http://www.osu.edu/features/second_wave/

there are multiple sources, but it's important to know that post-avant really encompasses visual poetry and textual work and a broad range of multimedia works

Sheila Murphy said...

One other comment. I, too, value your absorption in and commitment to honoring individual poets who make a difference in your view. The over-indulgence in movement-speak amounts to a kind of shorthand dismissal of what people are seeking to do.

Some people who are associated with post avant ideas, in addition to some writers spoken of as "School of Quietude" have huge contributions they are making. To try to walk the minefield of write-offs seems to me to discourage one of the most vital parts of art: creating a stultifying atmosphere that keeps many people from uttering a peep!

Lyle Daggett said...

Thanks all for your comments.

AnnMarie Eldon said...

Lyle, I can't find where you put your comment on the Chaucerian poems on my blog... I was raised on Chaucer at about age 12ish.

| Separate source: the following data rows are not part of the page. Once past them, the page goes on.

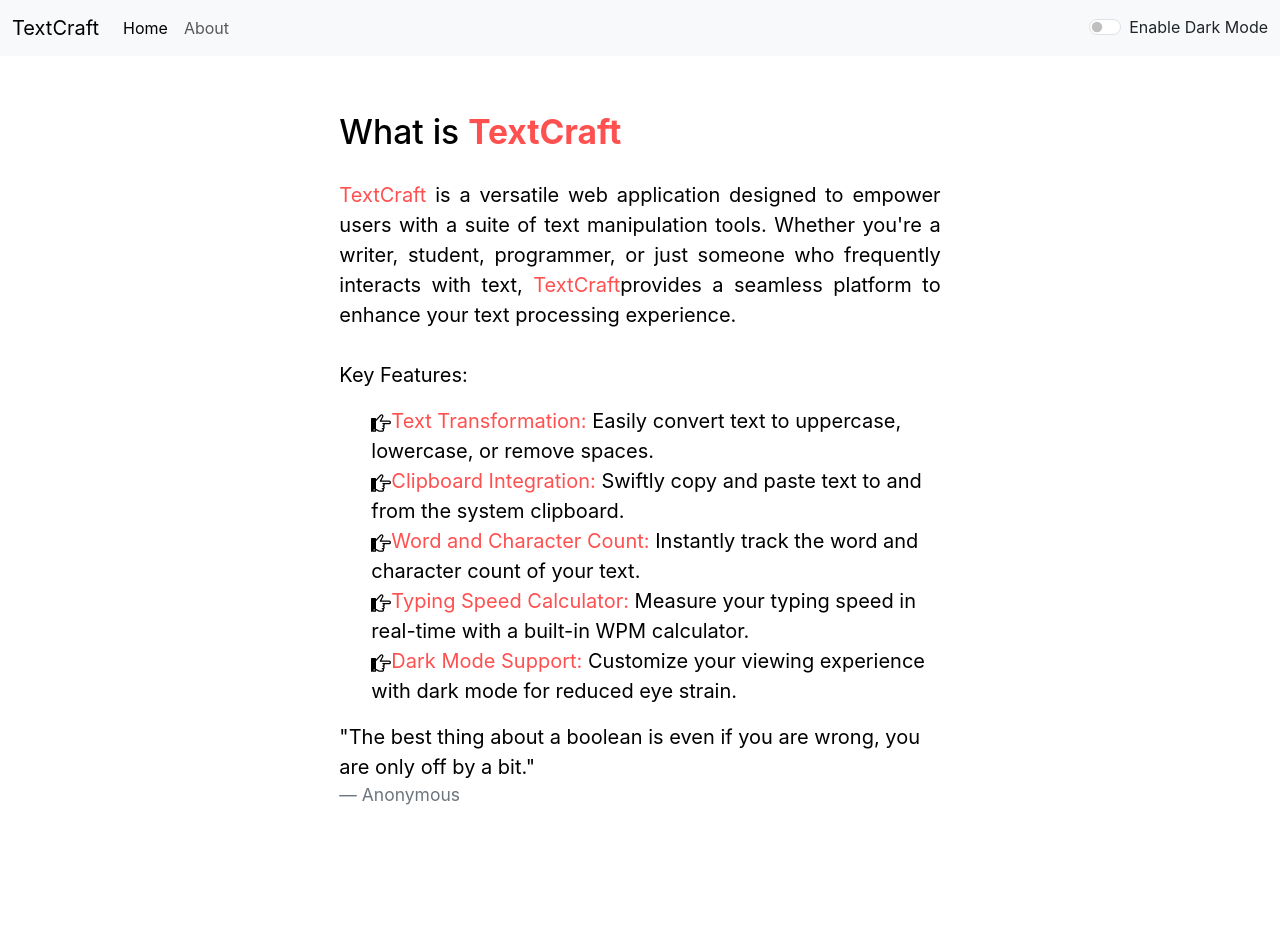
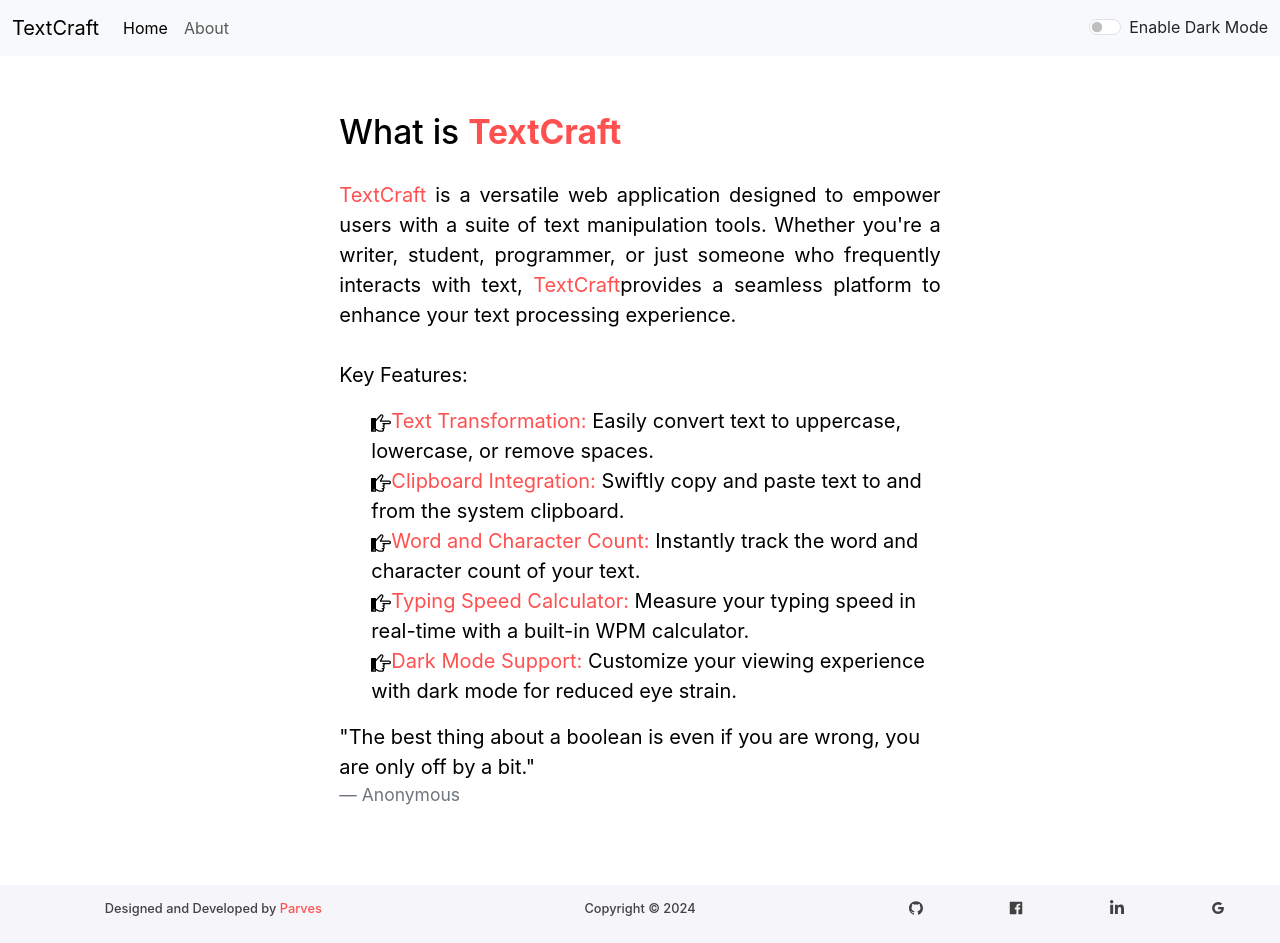
Before and after one commit to MDPerrfan/TextCraft-ReactApp, a React (Create React App) app: page /about in a window 1280 px wide. Before the commit the page ends 885 px from the top, so only its background shows below. Built offline with nearby package versions, Linux system fonts and the light colour scheme.

Commit message:
Added footer component and styling for it

```diff
--- a/src/App.css
+++ b/src/App.css
@@ -1,3 +1,45 @@
 .coral {
     color: rgb(255, 80, 80);
 }
+
+.footer {
+    /* background-color: rgb(246, 246, 250); */
+    bottom: 0 !important;
+    padding-top: 10px !important;
+    padding-bottom: 8px !important;
+}
+
+.footer-copywright {
+    text-align: center !important;
+}
+
+.footer-body {
+    z-index: 1;
+    text-align: center !important;
+}
+
+@media (max-width: 767px) {
+    .footer-copywright {
+        text-align: center !important;
+    }
+    .footer-body {
+        text-align: center !important;
+    }
+}
+
+.footer h3 {
+    font-size: .8em;
+    /* color: rgb(65, 65, 65) !important; */
+    margin-top: 0.5em !important;
+    margin-bottom: 0.5em !important;
+}
+
+.footer-icons {
+    display: flex;
+    justify-content: space-around;
+    list-style-type: none;
+    align-items: center;
+    /*     margin-top: 0.4em !important;
+    margin-bottom: 0.4em !important; */
+    padding: 0 !important;
+}
--- a/src/App.js
+++ b/src/App.js
@@ -1,7 +1,9 @@
 import Navbar from './components/Navbar';
 import TextForm from './components/TextForm';
 import About from './components/About';
+import Footer from './components/Footer';
 import React, { useState } from 'react';
+import './App.css';
 import {
   BrowserRouter as Router,
   Routes,
@@ -37,6 +39,7 @@ function App() {
           </div>
         </div>
       </Router>
+      <Footer mode={mode}/>
     </>
   );
 }
--- /dev/null
+++ b/src/components/Footer.js
@@ -0,0 +1,71 @@
+import React from "react";
+import { Container, Row, Col } from "react-bootstrap";
+import {
+  AiFillGithub,
+  AiOutlineGoogle,
+  AiFillFacebook
+} from "react-icons/ai";
+import { FaLinkedinIn } from "react-icons/fa";
+
+function Footer(props) {
+  let date = new Date();
+  let year = date.getFullYear();
+  return (
+    <Container fluid className="footer" style={{background:props.mode==='dark'?'rgb(43, 48, 53)':'rgb(246, 246, 250)',color:props.mode==='dark'?'white':'rgb(65, 65, 65)'}}>
+      <Row>
+        <Col md="4" className="footer-copywright">
+          <h3>Designed and Developed by <span className="coral">Parves</span></h3>
+        </Col>
+        <Col md="4" className="footer-copywright">
+          <h3>Copyright © {year}</h3>
+        </Col>
+        <Col md="4" className="footer-body">
+          <ul className="footer-icons">
+            <li className="social-icons">
+              <a
+                href="https://github.com/MDPerrfan"
+                style={{ color:props.mode==='dark'?'white':'rgb(65, 65, 65)'}}
+                target="_blank"
+                rel="noopener noreferrer"
+              >
+                <AiFillGithub />
+              </a>
+            </li>
+            <li className="social-icons">
+              <a
+                href="https://www.facebook.com/mdparves.erfan.3/"
+                style={{ color:props.mode==='dark'?'white':'rgb(65, 65, 65)' }}
+                target="_blank"
+                rel="noopener noreferrer"
+              >
+                <AiFillFacebook />
+              </a>
+            </li>
+            <li className="social-icons">
+              <a
+                href="https://www.linkedin.com/in/mohammed-parves-6635212aa?utm_source=share&utm_campaign=share_via&utm_content=profile&utm_medium=android_app"
+                style={{ color:props.mode==='dark'?'white':'rgb(65, 65, 65)' }}
+                target="_blank"
+                rel="noopener noreferrer"
+              >
+                <FaLinkedinIn />
+              </a>
+            </li>
+            <li className="social-icons">
+              <a
+                href="mailto: mdperrfan@gmail.com"
+                style={{ color:props.mode==='dark'?'white':'rgb(65, 65, 65)' }}
+                target="_blank"
+                rel="noopener noreferrer"
+              >
+                <AiOutlineGoogle />
+              </a>
+            </li>
+          </ul>
+        </Col>
+      </Row>
+    </Container>
+  );
+}
+
+export default Footer;
```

For those fortunate enough to have had that they too will know about the structure within Chaucer. Others may at minimum know how he took the basic blood and guts of life and made poetry which today sounds so modern.
With my pieces I went in reverse-ish. Realising that there was perhaps only one way to 'grab' the roohaha around the Bush administration - I took the actual transcripts from the ballot box trials AND the transcripts of the televised pre-election debates as my raw material and then painstakingly edited them down down down and then put them through a text generator to ensure NO internal structure that could be readily analysed.
The result I hope was something modern ending up sounding something Middle English but with enough identifiable 'tags' to establish them as pieces about war/Vietnam/troops/budgets bla bla bla.
This media stuff is after all More Tales We Tell Ourselves.
Will duplicate these comments up above on my post and then try and find your comments again.

jenni said...

There are only two kinds of poems for me--poems I like and poems I dislike. And those categories are very unstable. Poems I like can eventually fall into poems i don't like. Poems i don't like, i may like after 50 reads or a few years.

Anyways, you make very good points. I always enjoy reading your poetics.